PAIGE WALLACE - Jay Mellies and Ellen Damaschino pose outside their Eastmoreland home with the two Portland Pickles baseball players they hosted this season, Jacob Jablonski and Justin DeCriscio.   As summer shadows lengthen across the pitcher's mound, energetic baseball fans gather in the stands of Southeast Portland's Walker Field, at S.E. 92nd and Holgate Boulevard, to root for the home team. Among them is an Eastmoreland couple who opened their home to two Portland Pickles players this season – and found that the experience knocked their summer out of the park!

"It's been a very, very positive experience," smiled Ellen Damaschino. She, and her husband Jay Mellies, have been hosting individual Pickles players since 2018. This summer, for the first time, they welcomed two players into their home at the same time: Shortstops Jacob Jablonski and Justin DeCriscio, both from California.

Mellies is a microbiologist and professor at Reed College; Damaschino describes herself as a "recovering pastry chef" now working for a nonprofit. Their decision to become Pickles hosts stemmed from a lifetime love of baseball, and a more recent commitment to seeking out new adventures.

After becoming empty-nesters, the couple decided to incorporate something new into their lives. "We had gone to several of the Portland Pickles games in the past years, and we really enjoy baseball," Damaschino explained, about their initial decision to sign up. "Our daughters have moved out permanently.
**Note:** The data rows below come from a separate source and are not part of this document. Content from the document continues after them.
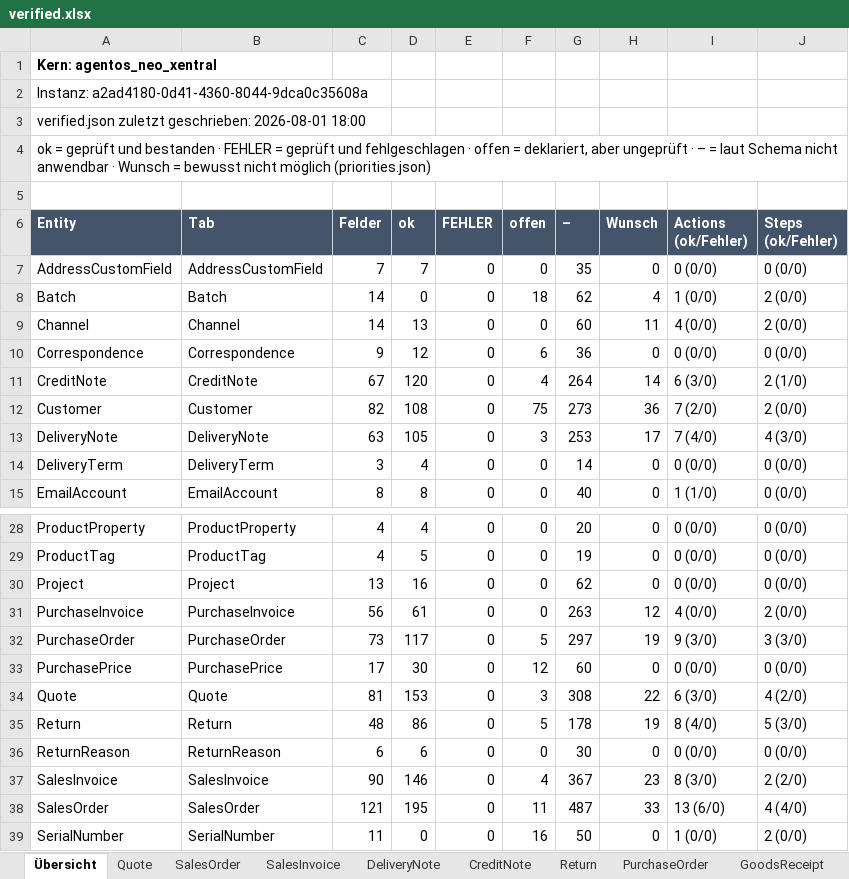
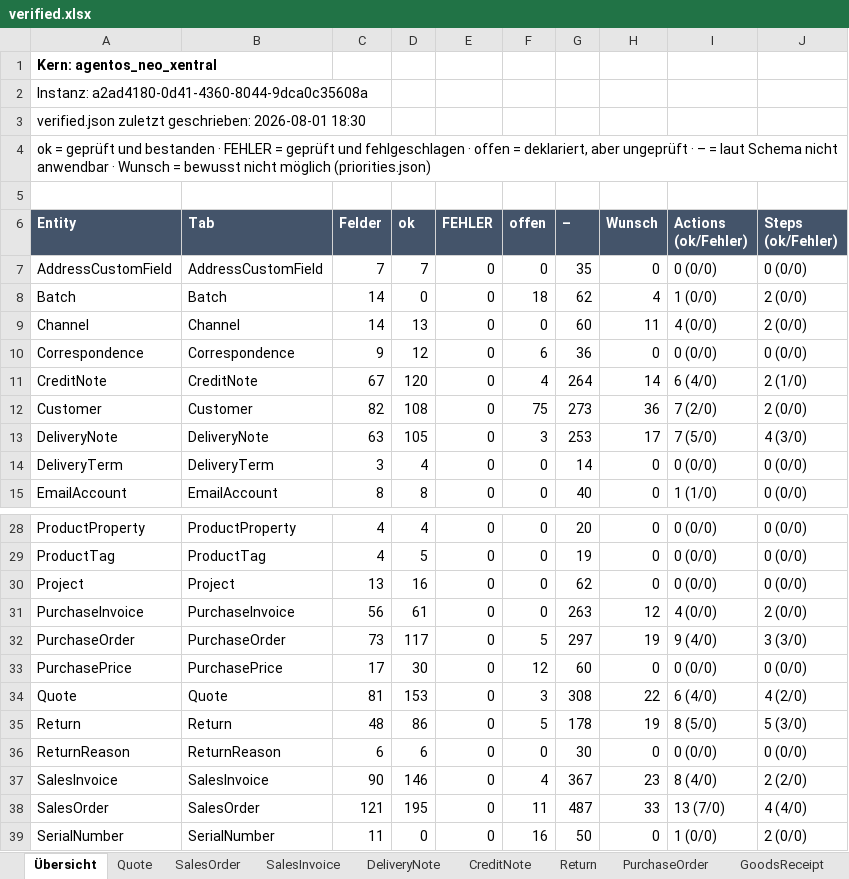
Before and after one commit to xentral/agent-cores, an Excel workbook: cores/agentos_neo_xentral/verified.xlsx, sheet Übersicht, drawn as a sheet; only a part is shown, gaps mark what is left out; values as stored, in another font and other column widths than the file's, no borders; the diff names each change by its address in the sheet, - before the commit and + after, or states it on an @@ line.

```diff
--- a/cores/agentos_neo_xentral/verified.xlsx (sheet Übersicht)
+++ b/cores/agentos_neo_xentral/verified.xlsx (sheet Übersicht)
-A3 (Entity): …geschrieben: 2026-08-01 18:00
+A3 (Entity): …geschrieben: 2026-08-01 18:30
-I11 (Actions (ok/Fehler)): 6 (3/0)
+I11 (Actions (ok/Fehler)): 6 (4/0)
-I13 (Actions (ok/Fehler)): 7 (4/0)
+I13 (Actions (ok/Fehler)): 7 (5/0)
-I32 (Actions (ok/Fehler)): 9 (3/0)
+I32 (Actions (ok/Fehler)): 9 (4/0)
-I34 (Actions (ok/Fehler)): 6 (3/0)
+I34 (Actions (ok/Fehler)): 6 (4/0)
-I35 (Actions (ok/Fehler)): 8 (4/0)
+I35 (Actions (ok/Fehler)): 8 (5/0)
-I37 (Actions (ok/Fehler)): 8 (3/0)
+I37 (Actions (ok/Fehler)): 8 (4/0)
-I38 (Actions (ok/Fehler)): 13 (6/0)
+I38 (Actions (ok/Fehler)): 13 (7/0)
```
Also changed, not shown: sheet Return, sheet DeliveryNote, sheet CreditNote, sheet PurchaseOrder, sheet Quote, sheet SalesInvoice, 1 more sheet, 12 other files.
We have an extra room. Let's do this!" The couple has hosted players each summer since then, except when the team went on hiatus during the pandemic last year.

Pickles games take place at Walker Stadium in Lents Park, just south of Holgate Boulevard. The team consists of college-level players who spend the summer in Portland honing their skills, during what would normally be their off season. They compete in the West Coast League, which encompasses teams from around Oregon, Washington, and southwestern Canada.

Portland area residents interested in hosting Pickles players can apply to do so at the team's website – each host family may house up to four players – usually beginning at the end of May, and lasting until the season ends in mid-August. This year saw 21 host families volunteering across the Portland area; but Damaschino said the team is always looking for more. The Portland Pickles' website specifically asks for host families in areas close to the stadium.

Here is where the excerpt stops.